“Per Stirpes,” “Per Capita to Children,” and “Per Capita to Heirs” – Small words with big meanings. Probate is often a challenging and confusing process. Sometimes, beneficiaries designated in a will can “pre-decease,” or die before, the person who wrote the will. What happens to the portion of the estate that would have gone to the pre-deceased person, if they had survived the writer of the will, depends upon specific language used in the will– the small words with big meanings.
Understanding Per Stirpes and Per Capita Beneficiary Designations
Stirpes is a Latin term meaning “by roots,” and Capita is a Latin term meaning “by the head.”
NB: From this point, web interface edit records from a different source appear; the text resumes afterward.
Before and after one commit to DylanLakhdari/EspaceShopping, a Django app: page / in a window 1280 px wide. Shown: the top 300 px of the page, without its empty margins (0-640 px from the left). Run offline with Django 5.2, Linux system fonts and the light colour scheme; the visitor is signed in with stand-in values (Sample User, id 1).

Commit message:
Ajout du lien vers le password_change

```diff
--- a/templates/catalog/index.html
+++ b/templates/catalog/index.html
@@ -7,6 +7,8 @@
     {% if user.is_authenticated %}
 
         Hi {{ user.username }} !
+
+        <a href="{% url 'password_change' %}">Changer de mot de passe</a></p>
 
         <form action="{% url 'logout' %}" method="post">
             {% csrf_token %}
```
Consider the three examples below. This this scenario, a widower named Todd has designated his four children, Sarah, Jared, Zachary, and Rodger as equal heirs to his estate. However, after the time the will was written, and before Todd died, his son Roger passed away. Rodger had two children, Rachel and Sam who are both living.
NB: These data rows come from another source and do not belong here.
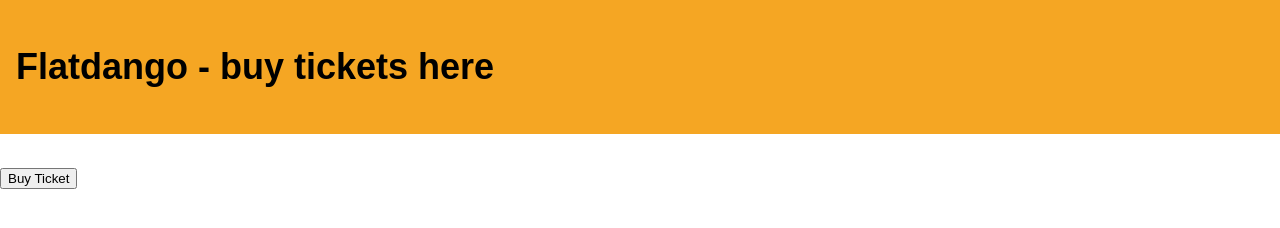
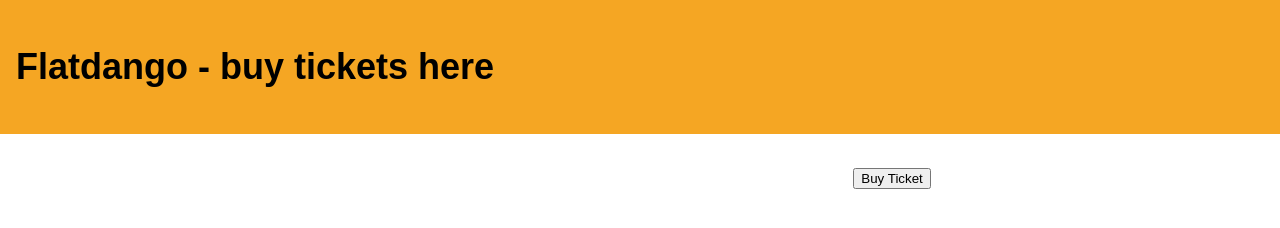
Before and after one commit to Speedycandle/FLATDANGO-CODE-CHALLENGE, a plain HTML site: page index.html in a window 1280 px wide. Drawn offline with Linux system fonts and the light colour scheme; no server answers.

Commit message:
added styling to the filmlist container which is inside div,class row

```diff
--- a/style.css
+++ b/style.css
@@ -23,3 +23,7 @@
     flex-wrap: wrap;
     margin: 1rem 0;
   }
+  .col-4 {
+    flex: 0 0 33.3333%;
+    max-width: 33.3333%;
+  }
```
Per Stirpes – the pre-deceasesed beneficiary’s portion would be divided between his/her surviving children.
Per Capita to Heirs – All heirs would receive an equal amount regardless of their generation.
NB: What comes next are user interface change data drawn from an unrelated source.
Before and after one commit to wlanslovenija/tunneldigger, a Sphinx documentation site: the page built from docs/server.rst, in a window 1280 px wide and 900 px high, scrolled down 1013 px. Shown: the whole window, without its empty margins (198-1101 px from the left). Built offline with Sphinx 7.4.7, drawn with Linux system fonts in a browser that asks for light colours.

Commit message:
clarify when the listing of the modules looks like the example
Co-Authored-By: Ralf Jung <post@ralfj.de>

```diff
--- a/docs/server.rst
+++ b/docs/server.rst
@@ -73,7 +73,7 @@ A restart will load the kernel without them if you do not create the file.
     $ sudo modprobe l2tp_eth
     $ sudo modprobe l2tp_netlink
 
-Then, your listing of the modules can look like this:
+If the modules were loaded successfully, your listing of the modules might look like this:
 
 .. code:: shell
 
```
Per Capita to Children – All surviving children, not grandchildren or other descendants, would share the estate equally.
How do we establish who the rightful beneficiaries of an estate are?
Sometimes, the estate will need the help of forensic genealogical services. Perhaps Roger has been estranged from the family since early adulthood and his siblings do not know if he is alive or if he has children. The estrangement does not exclude Roger or Roger’s descendants to their rights as heirs.
Perhaps Todd’s sister Betty was to receive 50% of the estate, and the remainder divided by Todd’s children, per stirpes. Betty pre-deceased, as did two of her children; but, Sarah, Jared, and Zachary do not know the identities of their aunt Betty’s children and grandchildren. (View our chart explaining extended family relationships in our article, Third Cousins Twice Removed and Consanguinity: Figuring Out How You’re Related to Your Relatives.)
In such complex situations, estate administrators and legal professionals rely upon the help of professional forensic genealogists. It is important to note that forensic genealogists are not involved in the legal process of adjudicating which family members will actually become beneficiaries and receive an inheritance from the estate–those matters are up to the court to decide. The statutes that govern these decisions also differ from state to state. Check out our quick guide, Intestate Succession Statutes by State for more information.
What do forensic genealogists do?
Our job as forensic genealogists is to provide evidence of “kinship,” meaning evidence which proves who the family members are/were and whether they are living or deceased according to per stirpes, per capita to heirs, or per capita to children. This is done by gathering documents which will be used as evidence and providing a comprehensive report explaining the findings.
Our unbiased findings and evidence exhibits that will be used in court settings are presented in the form of a notarized sworn affidavit called an Affidavit of Diligent Search for Kinship. The affidavits can also be apostilled for use in courts outside of the United States.
As a probate research firm, our forensic genealogists are experienced at providing expert genealogical research, analysis and reporting for legal proceedings involving kinship. Contact us today for a free quote!